A few weeks ago, Amanda Marcotte described the Romney team as running an “I’m rubber, you’re glue” campaign, where—instead of addressing the claims against him—the former Massachusetts governor turns them around on his opponents. It’s a brilliant formulation that neatly captures a dynamic that—if Romney’s riff on “fairness” is any indication—will become a defining feature of his presidential campaign:
“We will stop the unfairness of government workers getting better pay and benefits than the very taxpayers they serve,” the former Massachusetts governor said. “And we will stop the unfairness of one generation passing larger and larger debts on to the next.”
It is all part of a concerted strategy to try to reverse perceived campaign weaknesses for Republicans as the general election campaign launches.
I doubt this will convince anyone other than true believers, but that’s not the point; the idea is to muddy the waters when it comes to coverage of Romney’s message. By attacking Obama on “fairness,” Romney can force the press to bring a horse race dynamic to the opposing claims—“Mr. Obama says that it’s unfair for multi-millionaires to pay a lower tax rate than middle-class families, but Mr. Romney says that what’s really unfair is the burden of debt.” The issues aren’t actually sorted out, and Romney walks away with minimal scrutiny.

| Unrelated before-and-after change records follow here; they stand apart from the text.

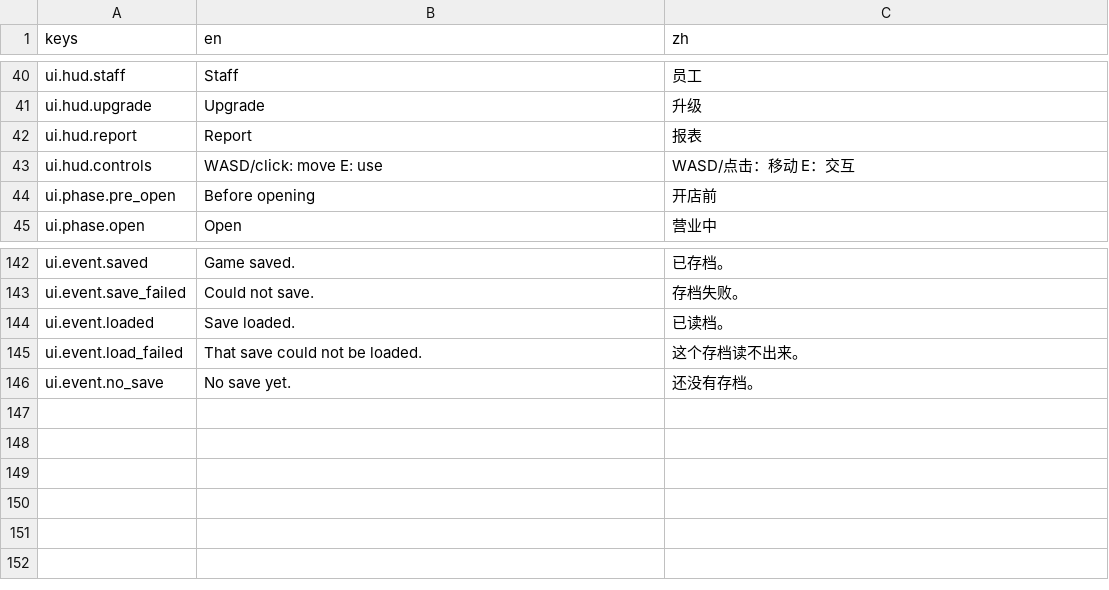
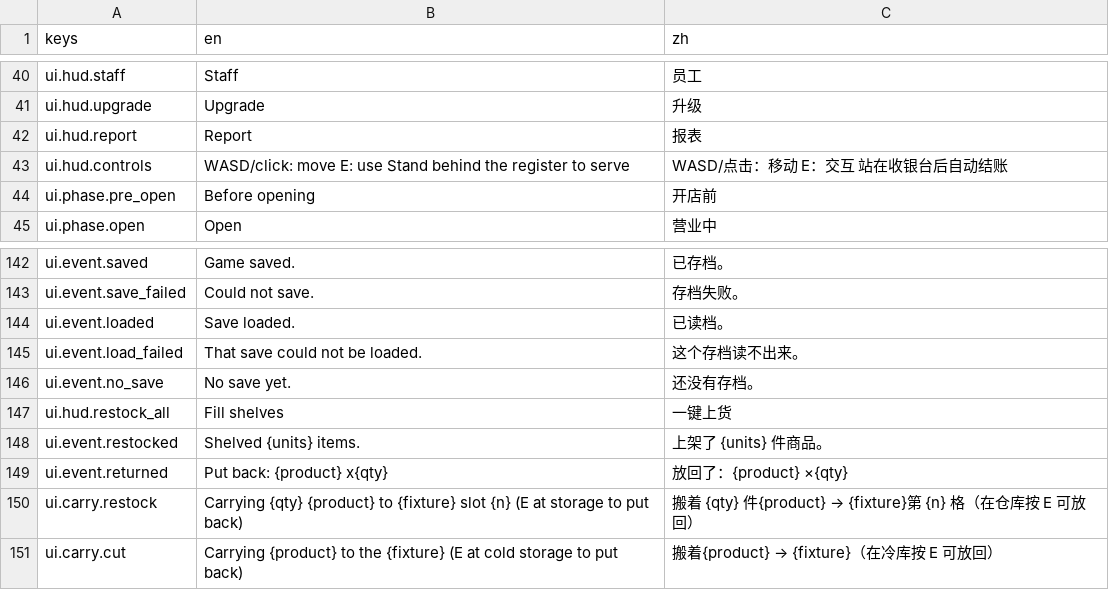
Before and after one commit to jerryliu-playground/chinese-gorcery, a CSV file: game/locale/strings.csv, drawn as a sheet; only a part is shown, gaps mark what is left out.

```diff
--- a/game/locale/strings.csv
+++ b/game/locale/strings.csv
@@ -42,3 +42,3 @@ ui.hud.upgrade,Upgrade,升级
 ui.hud.report,Report,报表
-ui.hud.controls,WASD/click: move  E: use,WASD/点击：移动  E：交互
+ui.hud.controls,WASD/click: move  E: use  Stand behind the register to serve,WASD/点击：移动  E：交互  站在收银台后自动结账
 ui.phase.pre_open,Before opening,开店前
@@ -146 +146,6 @@ ui.event.load_failed,That save could not be loaded.,这个存档读不出来。
 ui.event.no_save,No save yet.,还没有存档。
+ui.hud.restock_all,Fill shelves,一键上货
+ui.event.restocked,Shelved {units} items.,上架了 {units} 件商品。
+ui.event.returned,Put back: {product} x{qty},放回了：{product} ×{qty}
+ui.carry.restock,Carrying {qty} {product} to {fixture} slot {n} (E at storage to put back),搬着 {qty} 件{product} → {fixture}第 {n} 格（在仓库按 E 可放回）
+ui.carry.cut,Carrying {product} to the {fixture} (E at cold storage to put back),搬着{product} → {fixture}（在冷库按 E 可放回）
```
Also changed, not shown: 2 other files.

As an aside, I will say that there is some truth to Romney’s claim. Tax cuts for the wealthy are a major driver of short-term debt, and if we keep rates low on high-income earners—as Romney proposes—we will pass a tremendous amount of debt to future taxpayers. Rather than use federal dollars for education, infrastructure, or research, we will give it to the wealthiest Americans, and leave the next generation to deal with the consequences of high debt and a deteriorating society. That’s unfair.